[Material for the task — start]

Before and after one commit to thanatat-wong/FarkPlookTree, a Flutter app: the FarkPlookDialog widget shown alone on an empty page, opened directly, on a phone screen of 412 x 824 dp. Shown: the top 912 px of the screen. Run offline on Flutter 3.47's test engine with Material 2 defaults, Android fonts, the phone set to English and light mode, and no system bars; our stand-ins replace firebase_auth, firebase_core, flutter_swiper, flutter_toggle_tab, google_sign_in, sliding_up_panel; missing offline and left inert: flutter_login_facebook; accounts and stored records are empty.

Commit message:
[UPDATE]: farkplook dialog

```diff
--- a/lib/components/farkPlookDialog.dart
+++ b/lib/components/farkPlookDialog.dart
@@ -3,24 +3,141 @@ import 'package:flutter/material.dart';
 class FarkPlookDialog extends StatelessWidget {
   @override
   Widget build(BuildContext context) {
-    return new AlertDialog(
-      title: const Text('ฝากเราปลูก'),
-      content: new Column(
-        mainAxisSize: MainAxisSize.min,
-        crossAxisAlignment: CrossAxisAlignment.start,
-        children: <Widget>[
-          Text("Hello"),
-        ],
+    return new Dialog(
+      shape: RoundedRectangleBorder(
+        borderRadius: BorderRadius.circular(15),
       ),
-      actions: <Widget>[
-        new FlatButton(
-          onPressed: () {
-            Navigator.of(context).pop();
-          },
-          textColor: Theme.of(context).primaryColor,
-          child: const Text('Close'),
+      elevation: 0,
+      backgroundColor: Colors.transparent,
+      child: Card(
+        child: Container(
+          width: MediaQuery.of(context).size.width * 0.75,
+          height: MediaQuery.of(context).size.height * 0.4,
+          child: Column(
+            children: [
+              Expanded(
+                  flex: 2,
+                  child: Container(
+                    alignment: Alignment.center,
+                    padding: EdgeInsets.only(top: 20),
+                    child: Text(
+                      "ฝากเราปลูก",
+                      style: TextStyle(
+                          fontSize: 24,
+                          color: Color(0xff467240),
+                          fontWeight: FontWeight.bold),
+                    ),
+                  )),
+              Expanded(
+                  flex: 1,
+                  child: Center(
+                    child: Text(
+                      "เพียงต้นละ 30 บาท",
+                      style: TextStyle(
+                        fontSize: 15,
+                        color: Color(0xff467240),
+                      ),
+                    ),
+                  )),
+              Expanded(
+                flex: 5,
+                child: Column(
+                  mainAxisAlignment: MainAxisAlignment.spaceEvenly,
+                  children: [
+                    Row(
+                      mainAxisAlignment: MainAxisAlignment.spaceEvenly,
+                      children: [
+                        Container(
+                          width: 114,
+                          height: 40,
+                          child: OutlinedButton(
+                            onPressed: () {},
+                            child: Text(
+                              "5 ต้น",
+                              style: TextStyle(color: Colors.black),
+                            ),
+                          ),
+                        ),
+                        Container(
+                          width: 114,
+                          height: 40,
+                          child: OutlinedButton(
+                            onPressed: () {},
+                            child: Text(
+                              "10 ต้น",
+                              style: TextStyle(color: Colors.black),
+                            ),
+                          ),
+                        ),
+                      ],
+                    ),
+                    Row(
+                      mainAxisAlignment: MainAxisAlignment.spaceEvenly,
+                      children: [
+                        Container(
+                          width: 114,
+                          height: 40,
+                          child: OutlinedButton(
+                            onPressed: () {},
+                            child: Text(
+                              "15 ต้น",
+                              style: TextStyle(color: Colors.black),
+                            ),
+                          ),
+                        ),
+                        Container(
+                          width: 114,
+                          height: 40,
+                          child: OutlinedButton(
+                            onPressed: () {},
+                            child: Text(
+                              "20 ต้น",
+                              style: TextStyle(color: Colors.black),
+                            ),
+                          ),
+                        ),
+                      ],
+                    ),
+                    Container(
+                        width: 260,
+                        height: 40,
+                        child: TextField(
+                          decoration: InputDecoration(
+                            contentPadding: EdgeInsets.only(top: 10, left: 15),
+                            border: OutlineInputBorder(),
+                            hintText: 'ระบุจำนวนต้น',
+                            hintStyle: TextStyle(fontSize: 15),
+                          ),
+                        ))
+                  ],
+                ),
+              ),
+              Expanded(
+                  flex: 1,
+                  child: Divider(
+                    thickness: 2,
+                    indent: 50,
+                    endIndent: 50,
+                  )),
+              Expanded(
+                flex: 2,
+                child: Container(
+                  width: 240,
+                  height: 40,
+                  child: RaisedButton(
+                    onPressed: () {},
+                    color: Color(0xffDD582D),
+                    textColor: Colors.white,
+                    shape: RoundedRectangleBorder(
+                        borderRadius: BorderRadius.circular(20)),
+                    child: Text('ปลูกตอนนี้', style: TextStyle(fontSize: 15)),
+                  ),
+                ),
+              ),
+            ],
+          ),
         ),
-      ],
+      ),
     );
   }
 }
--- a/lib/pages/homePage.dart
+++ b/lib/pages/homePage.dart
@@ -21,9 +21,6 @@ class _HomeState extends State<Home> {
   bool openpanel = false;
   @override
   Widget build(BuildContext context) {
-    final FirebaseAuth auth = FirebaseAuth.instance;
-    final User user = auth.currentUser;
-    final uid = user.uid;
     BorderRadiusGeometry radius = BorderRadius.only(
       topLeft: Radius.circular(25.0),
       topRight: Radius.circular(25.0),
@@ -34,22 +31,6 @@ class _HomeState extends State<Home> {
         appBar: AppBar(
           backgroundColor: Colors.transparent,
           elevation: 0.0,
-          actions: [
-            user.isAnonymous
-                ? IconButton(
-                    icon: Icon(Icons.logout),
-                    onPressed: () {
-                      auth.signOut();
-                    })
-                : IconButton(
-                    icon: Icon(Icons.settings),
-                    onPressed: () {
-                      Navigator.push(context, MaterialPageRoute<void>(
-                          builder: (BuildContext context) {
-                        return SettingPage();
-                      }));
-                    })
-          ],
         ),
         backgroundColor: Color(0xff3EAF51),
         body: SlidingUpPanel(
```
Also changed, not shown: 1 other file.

[Material for the task — finish]

Reproduce the records above in full, without altering a single character.

Answer box:
Before and after one commit to thanatat-wong/FarkPlookTree, a Flutter app: the FarkPlookDialog widget shown alone on an empty page, opened directly, on a phone screen of 412 x 824 dp. Shown: the top 912 px of the screen. Run offline on Flutter 3.47's test engine with Material 2 defaults, Android fonts, the phone set to English and light mode, and no system bars; our stand-ins replace firebase_auth, firebase_core, flutter_swiper, flutter_toggle_tab, google_sign_in, sliding_up_panel; missing offline and left inert: flutter_login_facebook; accounts and stored records are empty.

Commit message:
[UPDATE]: farkplook dialog

```diff
--- a/lib/components/farkPlookDialog.dart
+++ b/lib/components/farkPlookDialog.dart
@@ -3,24 +3,141 @@ import 'package:flutter/material.dart';
 class FarkPlookDialog extends StatelessWidget {
   @override
   Widget build(BuildContext context) {
-    return new AlertDialog(
-      title: const Text('ฝากเราปลูก'),
-      content: new Column(
-        mainAxisSize: MainAxisSize.min,
-        crossAxisAlignment: CrossAxisAlignment.start,
-        children: <Widget>[
-          Text("Hello"),
-        ],
+    return new Dialog(
+      shape: RoundedRectangleBorder(
+        borderRadius: BorderRadius.circular(15),
       ),
-      actions: <Widget>[
-        new FlatButton(
-          onPressed: () {
-            Navigator.of(context).pop();
-          },
-          textColor: Theme.of(context).primaryColor,
-          child: const Text('Close'),
+      elevation: 0,
+      backgroundColor: Colors.transparent,
+      child: Card(
+        child: Container(
+          width: MediaQuery.of(context).size.width * 0.75,
+          height: MediaQuery.of(context).size.height * 0.4,
+          child: Column(
+            children: [
+              Expanded(
+                  flex: 2,
+                  child: Container(
+                    alignment: Alignment.center,
+                    padding: EdgeInsets.only(top: 20),
+                    child: Text(
+                      "ฝากเราปลูก",
+                      style: TextStyle(
+                          fontSize: 24,
+                          color: Color(0xff467240),
+                          fontWeight: FontWeight.bold),
+                    ),
+                  )),
+              Expanded(
+                  flex: 1,
+                  child: Center(
+                    child: Text(
+                      "เพียงต้นละ 30 บาท",
+                      style: TextStyle(
+                        fontSize: 15,
+                        color: Color(0xff467240),
+                      ),
+                    ),
+                  )),
+              Expanded(
+                flex: 5,
+                child: Column(
+                  mainAxisAlignment: MainAxisAlignment.spaceEvenly,
+                  children: [
+                    Row(
+                      mainAxisAlignment: MainAxisAlignment.spaceEvenly,
+                      children: [
+                        Container(
+                          width: 114,
+                          height: 40,
+                          child: OutlinedButton(
+                            onPressed: () {},
+                            child: Text(
+                              "5 ต้น",
+                              style: TextStyle(color: Colors.black),
+                            ),
+                          ),
+                        ),
+                        Container(
+                          width: 114,
+                          height: 40,
+                          child: OutlinedButton(
+                            onPressed: () {},
+                            child: Text(
+                              "10 ต้น",
+                              style: TextStyle(color: Colors.black),
+                            ),
+                          ),
+                        ),
+                      ],
+                    ),
+                    Row(
+                      mainAxisAlignment: MainAxisAlignment.spaceEvenly,
+                      children: [
+                        Container(
+                          width: 114,
+                          height: 40,
+                          child: OutlinedButton(
+                            onPressed: () {},
+                            child: Text(
+                              "15 ต้น",
+                              style: TextStyle(color: Colors.black),
+                            ),
+                          ),
+                        ),
+                        Container(
+                          width: 114,
+                          height: 40,
+                          child: OutlinedButton(
+                            onPressed: () {},
+                            child: Text(
+                              "20 ต้น",
+                              style: TextStyle(color: Colors.black),
+                            ),
+                          ),
+                        ),
+                      ],
+                    ),
+                    Container(
+                        width: 260,
+                        height: 40,
+                        child: TextField(
+                          decoration: InputDecoration(
+                            contentPadding: EdgeInsets.only(top: 10, left: 15),
+                            border: OutlineInputBorder(),
+                            hintText: 'ระบุจำนวนต้น',
+                            hintStyle: TextStyle(fontSize: 15),
+                          ),
+                        ))
+                  ],
+                ),
+              ),
+              Expanded(
+                  flex: 1,
+                  child: Divider(
+                    thickness: 2,
+                    indent: 50,
+                    endIndent: 50,
+                  )),
+              Expanded(
+                flex: 2,
+                child: Container(
+                  width: 240,
+                  height: 40,
+                  child: RaisedButton(
+                    onPressed: () {},
+                    color: Color(0xffDD582D),
+                    textColor: Colors.white,
+                    shape: RoundedRectangleBorder(
+                        borderRadius: BorderRadius.circular(20)),
+                    child: Text('ปลูกตอนนี้', style: TextStyle(fontSize: 15)),
+                  ),
+                ),
+              ),
+            ],
+          ),
         ),
-      ],
+      ),
     );
   }
 }
--- a/lib/pages/homePage.dart
+++ b/lib/pages/homePage.dart
@@ -21,9 +21,6 @@ class _HomeState extends State<Home> {
   bool openpanel = false;
   @override
   Widget build(BuildContext context) {
-    final FirebaseAuth auth = FirebaseAuth.instance;
-    final User user = auth.currentUser;
-    final uid = user.uid;
     BorderRadiusGeometry radius = BorderRadius.only(
       topLeft: Radius.circular(25.0),
       topRight: Radius.circular(25.0),
@@ -34,22 +31,6 @@ class _HomeState extends State<Home> {
         appBar: AppBar(
           backgroundColor: Colors.transparent,
           elevation: 0.0,
-          actions: [
-            user.isAnonymous
-                ? IconButton(
-                    icon: Icon(Icons.logout),
-                    onPressed: () {
-                      auth.signOut();
-                    })
-                : IconButton(
-                    icon: Icon(Icons.settings),
-                    onPressed: () {
-                      Navigator.push(context, MaterialPageRoute<void>(
-                          builder: (BuildContext context) {
-                        return SettingPage();
-                      }));
-                    })
-          ],
         ),
         backgroundColor: Color(0xff3EAF51),
         body: SlidingUpPanel(
```
Also changed, not shown: 1 other file.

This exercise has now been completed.